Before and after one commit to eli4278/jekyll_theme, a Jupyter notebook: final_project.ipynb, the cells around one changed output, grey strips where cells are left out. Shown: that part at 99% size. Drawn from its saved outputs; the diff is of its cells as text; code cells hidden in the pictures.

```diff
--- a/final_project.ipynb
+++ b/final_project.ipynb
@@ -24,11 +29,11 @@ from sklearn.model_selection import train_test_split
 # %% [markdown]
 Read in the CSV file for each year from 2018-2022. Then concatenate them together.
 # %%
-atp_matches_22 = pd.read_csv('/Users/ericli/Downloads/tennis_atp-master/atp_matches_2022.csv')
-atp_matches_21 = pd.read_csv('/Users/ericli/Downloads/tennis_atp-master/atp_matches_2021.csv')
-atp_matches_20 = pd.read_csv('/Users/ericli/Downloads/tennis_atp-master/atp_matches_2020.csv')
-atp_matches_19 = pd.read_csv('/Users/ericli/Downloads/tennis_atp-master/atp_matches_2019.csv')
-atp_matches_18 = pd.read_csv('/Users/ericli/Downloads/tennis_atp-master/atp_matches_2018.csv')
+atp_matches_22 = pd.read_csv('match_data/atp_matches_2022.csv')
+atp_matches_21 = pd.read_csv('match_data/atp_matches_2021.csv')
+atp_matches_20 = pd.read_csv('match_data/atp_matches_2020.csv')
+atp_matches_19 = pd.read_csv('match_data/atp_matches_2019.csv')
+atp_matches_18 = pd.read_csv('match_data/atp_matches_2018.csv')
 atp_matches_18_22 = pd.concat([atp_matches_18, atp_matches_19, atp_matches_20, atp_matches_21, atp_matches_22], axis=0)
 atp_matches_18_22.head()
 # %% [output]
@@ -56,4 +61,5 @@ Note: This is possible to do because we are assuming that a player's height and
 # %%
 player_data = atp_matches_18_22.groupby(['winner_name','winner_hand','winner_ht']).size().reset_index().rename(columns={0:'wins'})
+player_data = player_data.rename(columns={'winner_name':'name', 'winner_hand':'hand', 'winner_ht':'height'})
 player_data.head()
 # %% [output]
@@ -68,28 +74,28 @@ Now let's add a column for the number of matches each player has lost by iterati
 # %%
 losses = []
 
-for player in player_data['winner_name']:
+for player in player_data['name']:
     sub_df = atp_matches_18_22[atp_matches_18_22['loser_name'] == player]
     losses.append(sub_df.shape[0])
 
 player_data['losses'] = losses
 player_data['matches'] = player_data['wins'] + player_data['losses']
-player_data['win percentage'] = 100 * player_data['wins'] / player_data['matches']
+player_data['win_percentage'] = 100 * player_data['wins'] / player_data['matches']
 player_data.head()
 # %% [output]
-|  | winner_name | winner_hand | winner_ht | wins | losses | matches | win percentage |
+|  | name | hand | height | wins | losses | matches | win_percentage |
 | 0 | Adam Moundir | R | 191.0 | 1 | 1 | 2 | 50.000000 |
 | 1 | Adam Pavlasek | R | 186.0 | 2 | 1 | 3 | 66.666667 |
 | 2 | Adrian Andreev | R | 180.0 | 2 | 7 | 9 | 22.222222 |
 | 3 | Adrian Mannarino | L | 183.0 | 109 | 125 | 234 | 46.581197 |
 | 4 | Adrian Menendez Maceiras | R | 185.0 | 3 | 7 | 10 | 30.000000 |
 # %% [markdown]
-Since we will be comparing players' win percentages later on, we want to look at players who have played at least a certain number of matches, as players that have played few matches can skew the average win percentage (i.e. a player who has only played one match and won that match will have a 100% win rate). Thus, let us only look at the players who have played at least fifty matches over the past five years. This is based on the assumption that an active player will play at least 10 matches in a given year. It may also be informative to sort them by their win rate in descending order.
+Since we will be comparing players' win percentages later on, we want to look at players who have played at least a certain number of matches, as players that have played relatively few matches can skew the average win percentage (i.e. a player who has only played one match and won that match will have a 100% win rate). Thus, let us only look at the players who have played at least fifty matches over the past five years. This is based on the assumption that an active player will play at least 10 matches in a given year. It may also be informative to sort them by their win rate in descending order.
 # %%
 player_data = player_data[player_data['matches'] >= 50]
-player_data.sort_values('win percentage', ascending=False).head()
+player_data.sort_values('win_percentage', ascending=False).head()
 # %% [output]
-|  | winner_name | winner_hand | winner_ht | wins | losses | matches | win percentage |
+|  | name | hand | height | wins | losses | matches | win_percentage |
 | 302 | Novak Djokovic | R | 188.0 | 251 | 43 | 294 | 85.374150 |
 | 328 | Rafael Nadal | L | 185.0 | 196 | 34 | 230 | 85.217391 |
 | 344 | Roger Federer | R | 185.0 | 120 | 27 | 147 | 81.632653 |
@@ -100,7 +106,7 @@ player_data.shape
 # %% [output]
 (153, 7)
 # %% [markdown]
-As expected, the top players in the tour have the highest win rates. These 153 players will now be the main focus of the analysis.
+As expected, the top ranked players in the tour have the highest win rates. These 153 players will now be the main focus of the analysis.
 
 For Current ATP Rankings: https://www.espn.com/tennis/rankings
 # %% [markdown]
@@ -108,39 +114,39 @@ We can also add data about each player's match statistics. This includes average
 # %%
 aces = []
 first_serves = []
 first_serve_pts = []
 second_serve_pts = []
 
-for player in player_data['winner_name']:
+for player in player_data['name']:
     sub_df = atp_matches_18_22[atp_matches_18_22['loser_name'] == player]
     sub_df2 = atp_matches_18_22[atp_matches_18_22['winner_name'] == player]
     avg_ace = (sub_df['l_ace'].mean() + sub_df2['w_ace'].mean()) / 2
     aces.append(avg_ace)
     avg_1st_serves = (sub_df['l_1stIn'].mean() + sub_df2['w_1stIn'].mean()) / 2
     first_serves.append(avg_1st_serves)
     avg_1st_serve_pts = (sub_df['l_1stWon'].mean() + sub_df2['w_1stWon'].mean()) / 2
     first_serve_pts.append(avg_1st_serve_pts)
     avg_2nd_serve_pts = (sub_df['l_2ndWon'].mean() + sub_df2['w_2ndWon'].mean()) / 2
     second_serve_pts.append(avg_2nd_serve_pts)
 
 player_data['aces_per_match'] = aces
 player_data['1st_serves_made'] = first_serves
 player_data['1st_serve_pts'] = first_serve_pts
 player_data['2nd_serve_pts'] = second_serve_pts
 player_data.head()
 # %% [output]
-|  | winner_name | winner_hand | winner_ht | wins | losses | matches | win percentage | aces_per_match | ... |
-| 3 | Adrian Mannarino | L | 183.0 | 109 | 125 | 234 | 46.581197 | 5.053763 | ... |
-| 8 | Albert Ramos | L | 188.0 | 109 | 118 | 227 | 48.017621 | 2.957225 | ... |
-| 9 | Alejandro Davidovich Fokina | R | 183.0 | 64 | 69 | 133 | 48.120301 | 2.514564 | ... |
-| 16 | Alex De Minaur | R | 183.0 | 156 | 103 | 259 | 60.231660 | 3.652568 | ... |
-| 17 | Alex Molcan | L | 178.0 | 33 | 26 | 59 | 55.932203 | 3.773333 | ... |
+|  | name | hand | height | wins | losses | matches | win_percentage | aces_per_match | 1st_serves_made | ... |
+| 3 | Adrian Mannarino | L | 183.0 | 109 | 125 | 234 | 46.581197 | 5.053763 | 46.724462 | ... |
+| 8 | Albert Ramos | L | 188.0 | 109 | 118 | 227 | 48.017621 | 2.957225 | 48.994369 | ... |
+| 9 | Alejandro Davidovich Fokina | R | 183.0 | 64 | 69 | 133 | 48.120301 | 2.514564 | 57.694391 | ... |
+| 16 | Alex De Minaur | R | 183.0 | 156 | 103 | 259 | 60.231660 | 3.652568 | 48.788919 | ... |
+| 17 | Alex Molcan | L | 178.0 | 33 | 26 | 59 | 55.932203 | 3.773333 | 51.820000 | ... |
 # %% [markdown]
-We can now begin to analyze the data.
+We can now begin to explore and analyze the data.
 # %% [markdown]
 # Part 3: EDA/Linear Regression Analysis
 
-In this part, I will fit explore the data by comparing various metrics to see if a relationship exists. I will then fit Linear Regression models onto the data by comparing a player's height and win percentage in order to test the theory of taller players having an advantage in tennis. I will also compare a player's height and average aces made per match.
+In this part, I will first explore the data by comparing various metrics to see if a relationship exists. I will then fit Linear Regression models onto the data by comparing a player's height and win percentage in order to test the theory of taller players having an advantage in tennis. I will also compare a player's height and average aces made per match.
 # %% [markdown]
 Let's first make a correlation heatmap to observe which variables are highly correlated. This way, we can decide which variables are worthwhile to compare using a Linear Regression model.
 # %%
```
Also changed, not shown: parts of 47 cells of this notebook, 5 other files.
# # # #
- [BRIEF]
This task calls for each line of the material that contains "Adam".

- [RESPONSE AREA]
 | 0 | Adam Moundir | R | 191.0 | 1 | 1 | 2 | 50.000000 |
 | 1 | Adam Pavlasek | R | 186.0 | 2 | 1 | 3 | 66.666667 |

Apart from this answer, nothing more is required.